- [Exercise]:
Lines in the data below that contain the word "page" are to be copied.

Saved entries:

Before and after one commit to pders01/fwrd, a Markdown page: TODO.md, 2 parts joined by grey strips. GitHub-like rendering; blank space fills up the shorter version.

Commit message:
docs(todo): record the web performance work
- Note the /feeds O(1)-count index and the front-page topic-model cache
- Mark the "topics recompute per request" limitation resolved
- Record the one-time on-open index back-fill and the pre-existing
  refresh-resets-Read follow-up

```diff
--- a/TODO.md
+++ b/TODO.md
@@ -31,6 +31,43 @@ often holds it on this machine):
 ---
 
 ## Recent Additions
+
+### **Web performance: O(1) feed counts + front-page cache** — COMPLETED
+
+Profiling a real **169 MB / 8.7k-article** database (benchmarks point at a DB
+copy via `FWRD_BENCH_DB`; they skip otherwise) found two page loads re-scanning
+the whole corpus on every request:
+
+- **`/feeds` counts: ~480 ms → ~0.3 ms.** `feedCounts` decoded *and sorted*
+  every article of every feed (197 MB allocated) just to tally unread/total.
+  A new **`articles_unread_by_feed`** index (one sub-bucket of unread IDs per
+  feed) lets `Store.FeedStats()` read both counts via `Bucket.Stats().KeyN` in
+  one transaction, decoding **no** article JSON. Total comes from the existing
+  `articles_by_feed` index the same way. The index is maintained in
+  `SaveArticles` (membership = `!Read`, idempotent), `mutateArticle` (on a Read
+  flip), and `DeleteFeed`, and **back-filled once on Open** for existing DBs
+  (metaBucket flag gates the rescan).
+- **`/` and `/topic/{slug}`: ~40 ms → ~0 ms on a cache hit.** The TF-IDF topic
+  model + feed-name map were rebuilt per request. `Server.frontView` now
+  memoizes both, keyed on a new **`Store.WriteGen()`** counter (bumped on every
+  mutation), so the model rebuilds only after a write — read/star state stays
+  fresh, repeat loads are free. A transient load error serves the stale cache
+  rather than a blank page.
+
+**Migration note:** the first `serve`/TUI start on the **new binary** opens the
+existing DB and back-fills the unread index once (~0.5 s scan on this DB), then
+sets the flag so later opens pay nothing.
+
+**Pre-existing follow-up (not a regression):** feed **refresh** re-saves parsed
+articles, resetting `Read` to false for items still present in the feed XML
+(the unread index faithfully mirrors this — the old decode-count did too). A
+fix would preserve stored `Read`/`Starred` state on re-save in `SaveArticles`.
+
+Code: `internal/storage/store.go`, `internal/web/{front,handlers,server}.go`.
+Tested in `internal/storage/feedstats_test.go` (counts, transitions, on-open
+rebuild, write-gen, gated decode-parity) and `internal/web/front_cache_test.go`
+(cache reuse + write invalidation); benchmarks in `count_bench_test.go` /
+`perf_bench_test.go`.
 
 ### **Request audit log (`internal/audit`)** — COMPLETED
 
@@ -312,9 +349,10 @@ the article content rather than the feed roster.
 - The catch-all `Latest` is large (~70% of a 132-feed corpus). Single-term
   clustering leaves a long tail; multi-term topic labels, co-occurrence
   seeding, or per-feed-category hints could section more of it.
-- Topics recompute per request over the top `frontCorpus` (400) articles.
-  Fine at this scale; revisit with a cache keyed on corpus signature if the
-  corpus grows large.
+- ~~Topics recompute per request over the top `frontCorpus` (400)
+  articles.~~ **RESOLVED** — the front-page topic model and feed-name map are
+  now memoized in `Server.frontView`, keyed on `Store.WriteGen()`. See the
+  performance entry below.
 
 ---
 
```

==

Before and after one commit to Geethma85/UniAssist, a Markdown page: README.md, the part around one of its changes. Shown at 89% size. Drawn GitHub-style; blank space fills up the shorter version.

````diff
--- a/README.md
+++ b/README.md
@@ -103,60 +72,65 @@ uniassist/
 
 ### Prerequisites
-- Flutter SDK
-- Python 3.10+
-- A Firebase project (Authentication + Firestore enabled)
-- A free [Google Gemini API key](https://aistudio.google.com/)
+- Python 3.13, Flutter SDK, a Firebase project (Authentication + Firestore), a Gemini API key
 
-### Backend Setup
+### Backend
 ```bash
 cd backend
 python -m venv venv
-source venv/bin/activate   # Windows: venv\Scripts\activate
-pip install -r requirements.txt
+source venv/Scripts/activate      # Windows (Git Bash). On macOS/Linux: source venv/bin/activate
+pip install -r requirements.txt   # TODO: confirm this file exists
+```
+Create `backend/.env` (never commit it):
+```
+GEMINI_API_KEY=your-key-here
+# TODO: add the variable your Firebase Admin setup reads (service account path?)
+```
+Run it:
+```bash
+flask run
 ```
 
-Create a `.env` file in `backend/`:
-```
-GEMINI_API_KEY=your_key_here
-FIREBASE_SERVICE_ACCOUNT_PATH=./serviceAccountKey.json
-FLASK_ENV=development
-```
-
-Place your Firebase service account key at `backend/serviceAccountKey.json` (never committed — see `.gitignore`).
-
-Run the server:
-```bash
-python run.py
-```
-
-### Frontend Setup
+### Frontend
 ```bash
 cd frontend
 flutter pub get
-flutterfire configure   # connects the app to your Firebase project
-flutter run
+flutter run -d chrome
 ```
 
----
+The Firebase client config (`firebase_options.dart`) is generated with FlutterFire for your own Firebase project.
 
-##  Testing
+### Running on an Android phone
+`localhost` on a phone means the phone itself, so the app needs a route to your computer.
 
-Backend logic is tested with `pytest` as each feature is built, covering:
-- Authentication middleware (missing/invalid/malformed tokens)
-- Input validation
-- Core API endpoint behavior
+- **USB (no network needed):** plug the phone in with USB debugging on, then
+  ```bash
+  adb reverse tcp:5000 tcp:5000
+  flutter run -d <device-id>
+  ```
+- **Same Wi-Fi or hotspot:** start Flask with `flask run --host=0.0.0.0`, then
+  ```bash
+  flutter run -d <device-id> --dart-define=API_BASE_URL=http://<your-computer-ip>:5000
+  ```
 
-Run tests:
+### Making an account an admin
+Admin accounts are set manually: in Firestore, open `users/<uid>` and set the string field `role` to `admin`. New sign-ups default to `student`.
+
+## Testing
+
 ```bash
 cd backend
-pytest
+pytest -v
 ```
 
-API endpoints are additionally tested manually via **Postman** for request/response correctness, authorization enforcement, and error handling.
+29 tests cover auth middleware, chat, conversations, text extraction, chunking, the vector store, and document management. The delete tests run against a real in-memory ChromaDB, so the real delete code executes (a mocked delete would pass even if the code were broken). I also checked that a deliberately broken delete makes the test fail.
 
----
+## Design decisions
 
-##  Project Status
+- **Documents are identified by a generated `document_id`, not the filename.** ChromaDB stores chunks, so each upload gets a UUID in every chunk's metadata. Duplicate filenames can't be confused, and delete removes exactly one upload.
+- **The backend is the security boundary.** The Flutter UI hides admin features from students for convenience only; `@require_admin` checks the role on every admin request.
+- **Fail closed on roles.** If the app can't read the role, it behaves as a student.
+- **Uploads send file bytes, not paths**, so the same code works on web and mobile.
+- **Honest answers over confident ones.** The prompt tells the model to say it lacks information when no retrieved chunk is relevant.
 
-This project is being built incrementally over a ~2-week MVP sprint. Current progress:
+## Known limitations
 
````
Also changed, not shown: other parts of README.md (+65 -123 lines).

==

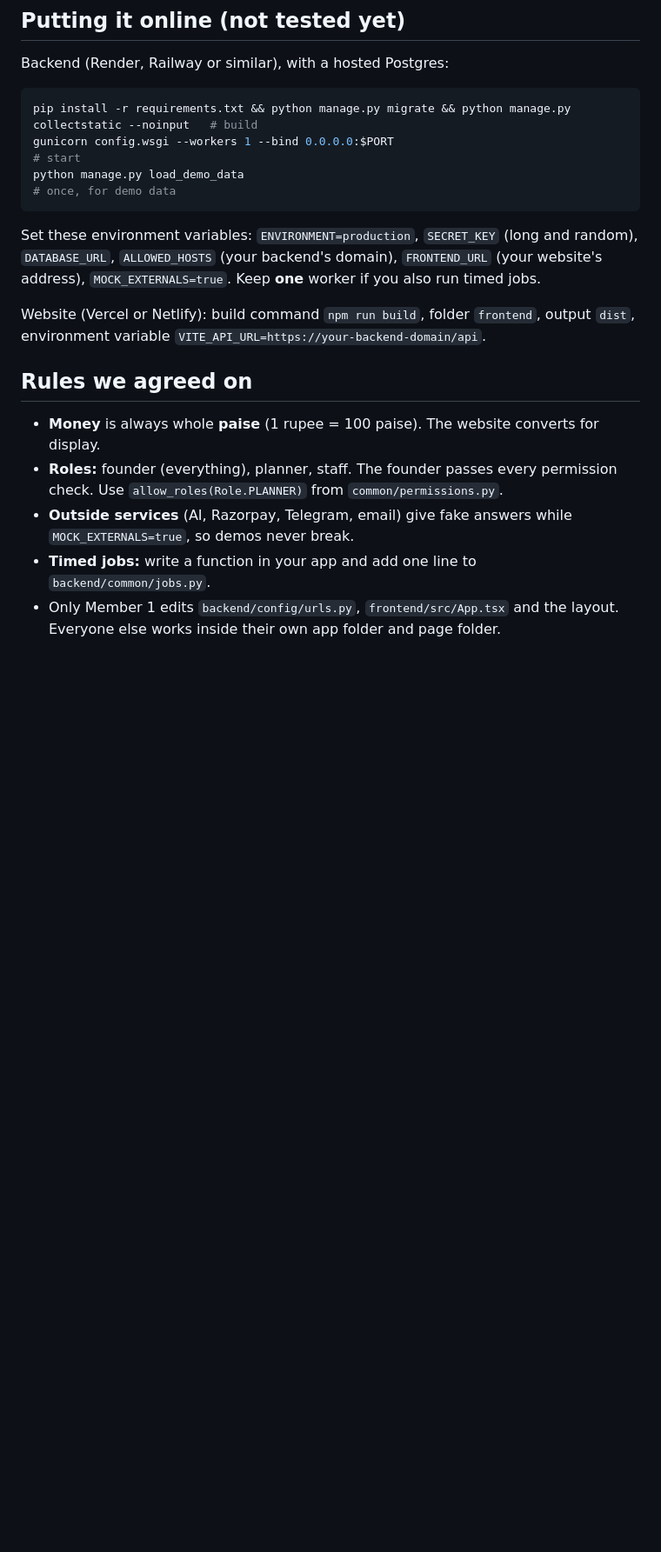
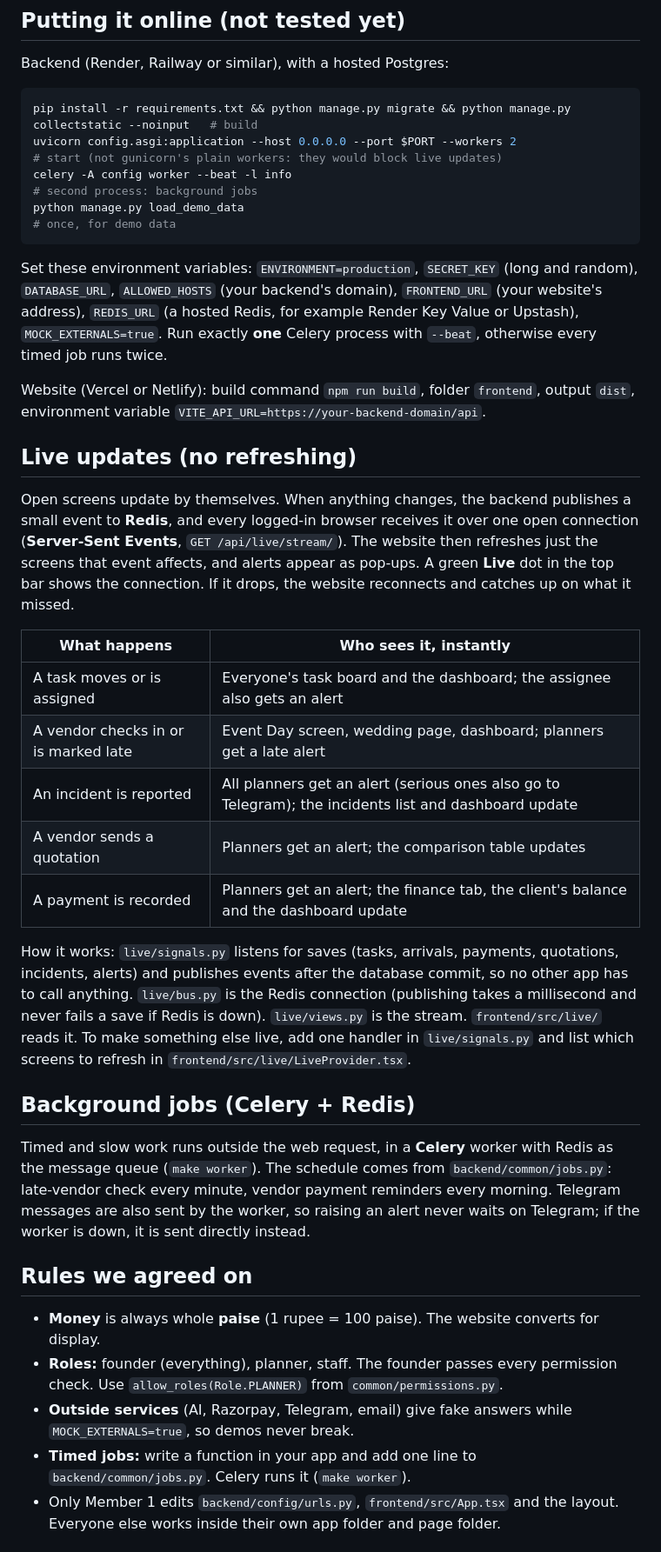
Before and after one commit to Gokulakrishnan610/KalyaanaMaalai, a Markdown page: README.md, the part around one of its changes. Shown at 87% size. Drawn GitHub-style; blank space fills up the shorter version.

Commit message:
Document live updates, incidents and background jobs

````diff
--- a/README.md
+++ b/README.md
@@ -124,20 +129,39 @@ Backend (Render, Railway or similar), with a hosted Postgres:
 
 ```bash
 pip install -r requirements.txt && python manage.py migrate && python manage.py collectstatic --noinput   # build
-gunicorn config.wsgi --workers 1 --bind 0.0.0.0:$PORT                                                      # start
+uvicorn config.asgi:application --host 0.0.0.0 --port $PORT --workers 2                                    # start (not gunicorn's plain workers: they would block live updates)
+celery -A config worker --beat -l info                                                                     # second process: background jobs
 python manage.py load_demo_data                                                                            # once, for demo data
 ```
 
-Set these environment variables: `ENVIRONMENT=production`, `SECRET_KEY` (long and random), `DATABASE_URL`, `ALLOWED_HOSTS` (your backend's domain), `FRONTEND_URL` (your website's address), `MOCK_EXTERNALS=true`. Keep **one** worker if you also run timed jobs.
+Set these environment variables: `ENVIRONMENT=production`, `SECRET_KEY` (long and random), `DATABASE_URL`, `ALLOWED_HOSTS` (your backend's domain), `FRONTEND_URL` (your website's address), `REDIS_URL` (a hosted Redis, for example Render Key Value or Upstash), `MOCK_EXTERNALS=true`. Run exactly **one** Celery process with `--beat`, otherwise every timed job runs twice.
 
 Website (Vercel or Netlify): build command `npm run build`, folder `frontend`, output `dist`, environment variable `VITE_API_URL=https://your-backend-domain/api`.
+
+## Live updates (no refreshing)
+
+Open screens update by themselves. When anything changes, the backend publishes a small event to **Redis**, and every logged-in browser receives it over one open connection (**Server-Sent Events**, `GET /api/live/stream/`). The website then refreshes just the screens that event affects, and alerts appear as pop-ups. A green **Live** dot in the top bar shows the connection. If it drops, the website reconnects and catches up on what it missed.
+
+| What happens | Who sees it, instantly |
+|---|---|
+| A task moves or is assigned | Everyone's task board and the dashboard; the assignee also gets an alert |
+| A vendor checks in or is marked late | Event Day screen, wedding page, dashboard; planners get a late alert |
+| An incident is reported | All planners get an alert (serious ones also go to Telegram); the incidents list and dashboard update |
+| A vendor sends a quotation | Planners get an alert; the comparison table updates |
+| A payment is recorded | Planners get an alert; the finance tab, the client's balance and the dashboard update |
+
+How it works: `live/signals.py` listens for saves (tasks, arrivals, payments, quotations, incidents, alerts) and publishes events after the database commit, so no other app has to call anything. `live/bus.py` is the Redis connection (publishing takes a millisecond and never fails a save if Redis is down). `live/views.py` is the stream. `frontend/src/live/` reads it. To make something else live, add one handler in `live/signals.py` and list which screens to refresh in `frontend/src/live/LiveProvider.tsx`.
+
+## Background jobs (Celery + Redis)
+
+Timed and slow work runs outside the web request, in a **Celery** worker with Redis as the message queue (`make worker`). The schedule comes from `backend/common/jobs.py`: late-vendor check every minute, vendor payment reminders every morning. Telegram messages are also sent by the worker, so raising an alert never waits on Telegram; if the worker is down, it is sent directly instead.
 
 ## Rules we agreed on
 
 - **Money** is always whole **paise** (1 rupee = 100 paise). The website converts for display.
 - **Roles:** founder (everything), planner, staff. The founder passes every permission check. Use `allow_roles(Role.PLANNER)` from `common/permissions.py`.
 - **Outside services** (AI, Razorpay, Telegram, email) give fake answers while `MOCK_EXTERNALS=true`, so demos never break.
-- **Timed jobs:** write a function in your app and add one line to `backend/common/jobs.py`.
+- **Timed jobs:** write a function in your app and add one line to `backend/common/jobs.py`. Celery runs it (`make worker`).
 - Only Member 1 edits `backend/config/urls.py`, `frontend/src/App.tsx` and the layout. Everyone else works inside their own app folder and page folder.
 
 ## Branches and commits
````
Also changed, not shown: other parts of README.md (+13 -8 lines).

- [Output for this exercise]:
Before and after one commit to pders01/fwrd, a Markdown page: TODO.md, 2 parts joined by grey strips. GitHub-like rendering; blank space fills up the shorter version.
- Note the /feeds O(1)-count index and the front-page topic-model cache
+### **Web performance: O(1) feed counts + front-page cache** — COMPLETED
+copy via `FWRD_BENCH_DB`; they skip otherwise) found two page loads re-scanning
+  rather than a blank page.
+  articles.~~ **RESOLVED** — the front-page topic model and feed-name map are
Before and after one commit to Geethma85/UniAssist, a Markdown page: README.md, the part around one of its changes. Shown at 89% size. Drawn GitHub-style; blank space fills up the shorter version.
Before and after one commit to Gokulakrishnan610/KalyaanaMaalai, a Markdown page: README.md, the part around one of its changes. Shown at 87% size. Drawn GitHub-style; blank space fills up the shorter version.
+| A vendor checks in or is marked late | Event Day screen, wedding page, dashboard; planners get a late alert |
 - Only Member 1 edits `backend/config/urls.py`, `frontend/src/App.tsx` and the layout. Everyone else works inside their own app folder and page folder.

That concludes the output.